New Varicoceles Treatment
German researchers have discovered that an easy to perform, minimally invasive procedure that can be performed on an outpatient basis can bring about a significant improvement in sperm quality for men suffering from varicoceles. This condition affects one in every ten men and is a common cause of male infertility.
The study was performed at the University of Bonn Medical School and was published in the journal Radiology.
Lead author of the study, Dr. Sebastian Flacke, and his team of researchers discovered that they could correlate the level of sperm motility prior to the treatment and post-surgical pregnancy success.

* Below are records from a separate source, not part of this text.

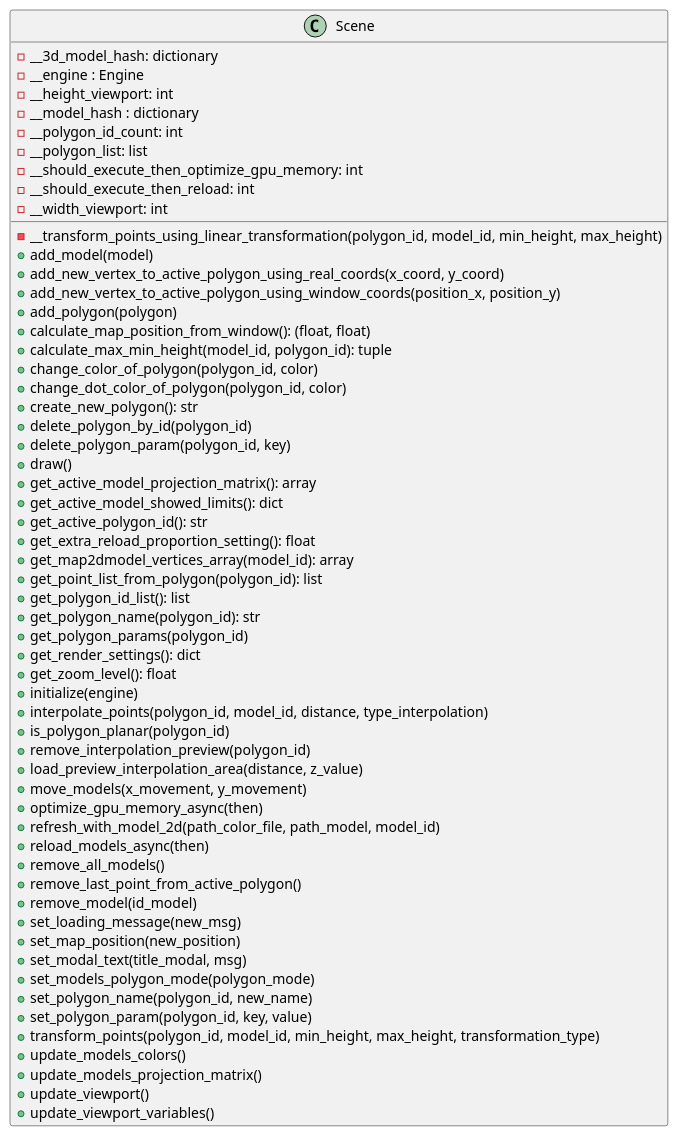
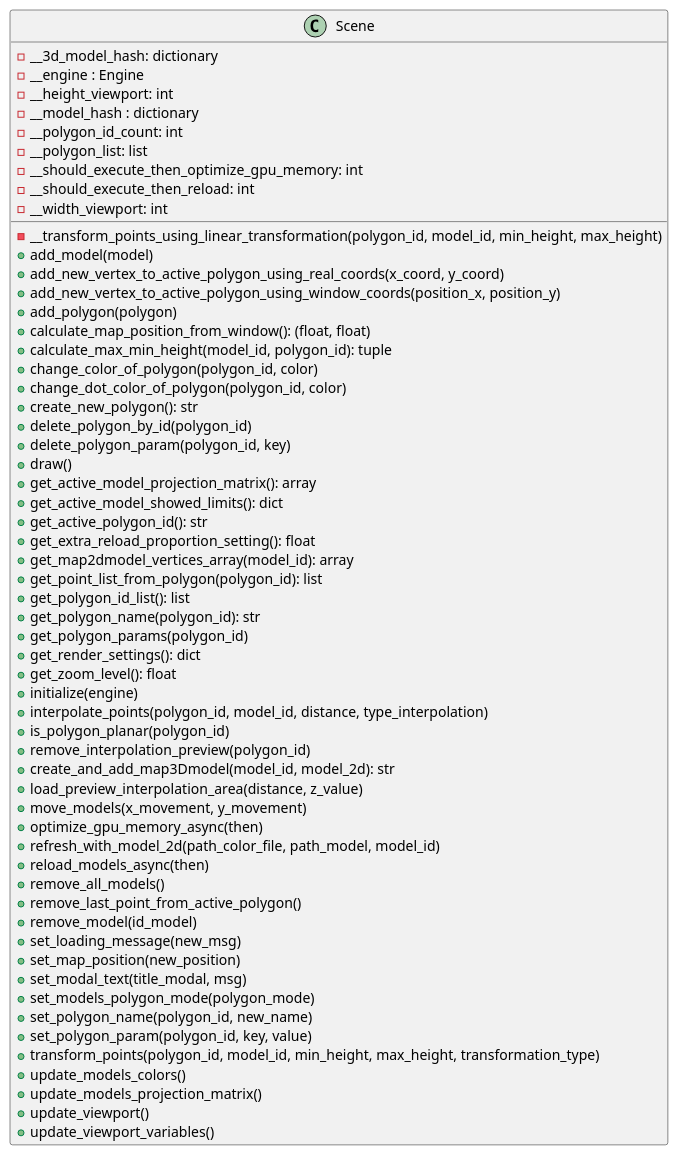
One commit to ferpoble2/Relief_Creator changed the diagram in docs/classes/Scene.puml. Above: the diagram before and after it, drawn with PlantUML. The commit also changed 4 other files, not shown here.

Commit message:
Implemented map3Dmodel class (not completed yet)

```diff
--- a/docs/classes/Scene.puml
+++ b/docs/classes/Scene.puml
@@ -1,62 +1,63 @@
 @startuml
             class Scene{
                 - __transform_points_using_linear_transformation(polygon_id, model_id, min_height, max_height)
                 + add_model(model)
                 + add_new_vertex_to_active_polygon_using_real_coords(x_coord, y_coord)
                 + add_new_vertex_to_active_polygon_using_window_coords(position_x, position_y)
                 + add_polygon(polygon)
                 + calculate_map_position_from_window(): (float, float)
                 + calculate_max_min_height(model_id, polygon_id): tuple
                 + change_color_of_polygon(polygon_id, color)
                 + change_dot_color_of_polygon(polygon_id, color)
                 + create_new_polygon(): str
                 + delete_polygon_by_id(polygon_id)
                 + delete_polygon_param(polygon_id, key)
                 + draw()
                 + get_active_model_projection_matrix(): array
                 + get_active_model_showed_limits(): dict
                 + get_active_polygon_id(): str
                 + get_extra_reload_proportion_setting(): float
                 + get_map2dmodel_vertices_array(model_id): array
                 + get_point_list_from_polygon(polygon_id): list
                 + get_polygon_id_list(): list
                 + get_polygon_name(polygon_id): str
                 + get_polygon_params(polygon_id)
                 + get_render_settings(): dict
                 + get_zoom_level(): float
                 + initialize(engine)
                 + interpolate_points(polygon_id, model_id, distance, type_interpolation)
                 + is_polygon_planar(polygon_id)
                 + remove_interpolation_preview(polygon_id)
+                + create_and_add_map3Dmodel(model_id, model_2d): str
                 + load_preview_interpolation_area(distance, z_value)
                 + move_models(x_movement, y_movement)
                 + optimize_gpu_memory_async(then)
                 + refresh_with_model_2d(path_color_file, path_model, model_id)
                 + reload_models_async(then)
                 + remove_all_models()
                 + remove_last_point_from_active_polygon()
                 + remove_model(id_model)
                 + set_loading_message(new_msg)
                 + set_map_position(new_position)
                 + set_modal_text(title_modal, msg)
                 + set_models_polygon_mode(polygon_mode)
                 + set_polygon_name(polygon_id, new_name)
                 + set_polygon_param(polygon_id, key, value)
                 + transform_points(polygon_id, model_id, min_height, max_height, transformation_type)
                 + update_models_colors()
                 + update_models_projection_matrix()
                 + update_viewport()
                 + update_viewport_variables()
 
                 - __3d_model_hash: dictionary
                 - __engine : Engine
                 - __height_viewport: int
                 - __model_hash : dictionary
                 - __polygon_id_count: int
                 - __polygon_list: list
                 - __should_execute_then_optimize_gpu_memory: int
                 - __should_execute_then_reload: int
                 - __width_viewport: int
             }
 
 @enduml
```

At present, Flacke is an associate professor of radiology at Tufts University School of Medicine, as well as the director of noninvasive cardiovascular imaging and a vice chair for R&D in the radiology department for Lahey Clinic in Burlington, Massachusetts. Flacke, commenting on the new procedure stated, "Venous embolization, a simple treatment using a catheter through the groin, can help to improve sperm function in infertile men. With the patients' improved sperm function, more than one-quarter of their healthy partners were able to become pregnant."

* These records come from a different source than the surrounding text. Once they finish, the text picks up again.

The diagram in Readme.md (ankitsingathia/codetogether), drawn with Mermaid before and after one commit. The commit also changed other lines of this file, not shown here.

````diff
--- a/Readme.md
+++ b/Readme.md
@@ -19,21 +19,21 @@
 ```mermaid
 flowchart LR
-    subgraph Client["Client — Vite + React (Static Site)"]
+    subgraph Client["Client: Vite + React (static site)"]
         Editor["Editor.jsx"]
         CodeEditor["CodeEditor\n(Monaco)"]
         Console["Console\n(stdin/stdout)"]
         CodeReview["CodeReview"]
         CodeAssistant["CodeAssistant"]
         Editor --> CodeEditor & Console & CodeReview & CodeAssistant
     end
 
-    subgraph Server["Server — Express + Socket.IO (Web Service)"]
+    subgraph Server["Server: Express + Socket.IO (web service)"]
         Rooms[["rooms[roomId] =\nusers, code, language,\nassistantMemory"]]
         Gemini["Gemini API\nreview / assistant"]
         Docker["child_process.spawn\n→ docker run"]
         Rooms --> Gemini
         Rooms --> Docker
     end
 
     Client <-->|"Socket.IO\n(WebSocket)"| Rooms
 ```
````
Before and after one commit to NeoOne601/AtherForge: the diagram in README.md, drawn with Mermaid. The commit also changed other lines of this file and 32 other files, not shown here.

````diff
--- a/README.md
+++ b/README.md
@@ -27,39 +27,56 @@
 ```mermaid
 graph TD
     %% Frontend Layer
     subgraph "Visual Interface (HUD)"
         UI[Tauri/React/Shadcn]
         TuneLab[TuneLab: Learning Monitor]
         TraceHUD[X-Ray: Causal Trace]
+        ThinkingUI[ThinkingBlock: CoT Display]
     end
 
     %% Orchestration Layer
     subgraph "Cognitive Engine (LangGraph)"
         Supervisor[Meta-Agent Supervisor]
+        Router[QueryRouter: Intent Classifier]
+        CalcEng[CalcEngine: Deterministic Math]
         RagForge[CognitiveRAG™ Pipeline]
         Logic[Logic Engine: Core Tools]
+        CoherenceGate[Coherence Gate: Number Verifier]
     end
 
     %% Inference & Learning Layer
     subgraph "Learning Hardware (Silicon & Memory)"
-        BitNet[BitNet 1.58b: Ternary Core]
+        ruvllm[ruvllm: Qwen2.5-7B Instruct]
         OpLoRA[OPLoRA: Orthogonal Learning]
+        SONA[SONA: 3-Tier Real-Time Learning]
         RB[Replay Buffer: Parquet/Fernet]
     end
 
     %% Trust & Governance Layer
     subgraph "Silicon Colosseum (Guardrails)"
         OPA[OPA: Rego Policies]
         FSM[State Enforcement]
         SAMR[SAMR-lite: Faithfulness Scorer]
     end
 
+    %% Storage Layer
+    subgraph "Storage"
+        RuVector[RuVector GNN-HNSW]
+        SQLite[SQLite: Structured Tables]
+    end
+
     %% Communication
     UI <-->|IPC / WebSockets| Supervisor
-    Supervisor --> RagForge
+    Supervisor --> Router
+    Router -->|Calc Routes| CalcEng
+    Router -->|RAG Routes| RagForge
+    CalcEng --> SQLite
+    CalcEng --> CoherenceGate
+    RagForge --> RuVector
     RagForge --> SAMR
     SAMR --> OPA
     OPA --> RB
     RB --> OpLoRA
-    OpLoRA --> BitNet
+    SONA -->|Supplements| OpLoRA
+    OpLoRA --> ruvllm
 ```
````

Varicoceles are similar to varicose veins in that the blood vessels become swollen and tangled. But in varicoceles, the vessels are contained within the scrotum. The normal state of things is for the blood to flow from the testicles back to the heart by way of tiny veins that have valves to stop the blood from returning and flowing back to the testicles. If the valves malfunction, the blood pools and cannot exit the testicles as it should. This pooled blood causes vessels in the area to swell and bulge.
Varicoceles are common and often produce no noticeable symptoms. They affect somewhere between 10%-15% of U.S. adult males. The National Institutes of Health tell us that the condition affects younger men between the ages of 15 and 25. In rare cases, there may be pain, shrinkage of the testicles, and fertility issues.
The classic treatment for symptomatic varicoceles has been open surgery in which affected blood vessels are removed. The new procedure, called catheter embolization is minimally invasive and a man can have the treatment as an outpatient.
A radiologist inserts a catheter into a very small cut in the groin. The catheter is guided into the diseased blood vessel with the help of x-ray imaging. The vessel is blocked through the use of a platinum coil and a miniscule amount of a liquid agent. Recovery time is fast and the patient can return to work within a day of having the procedure.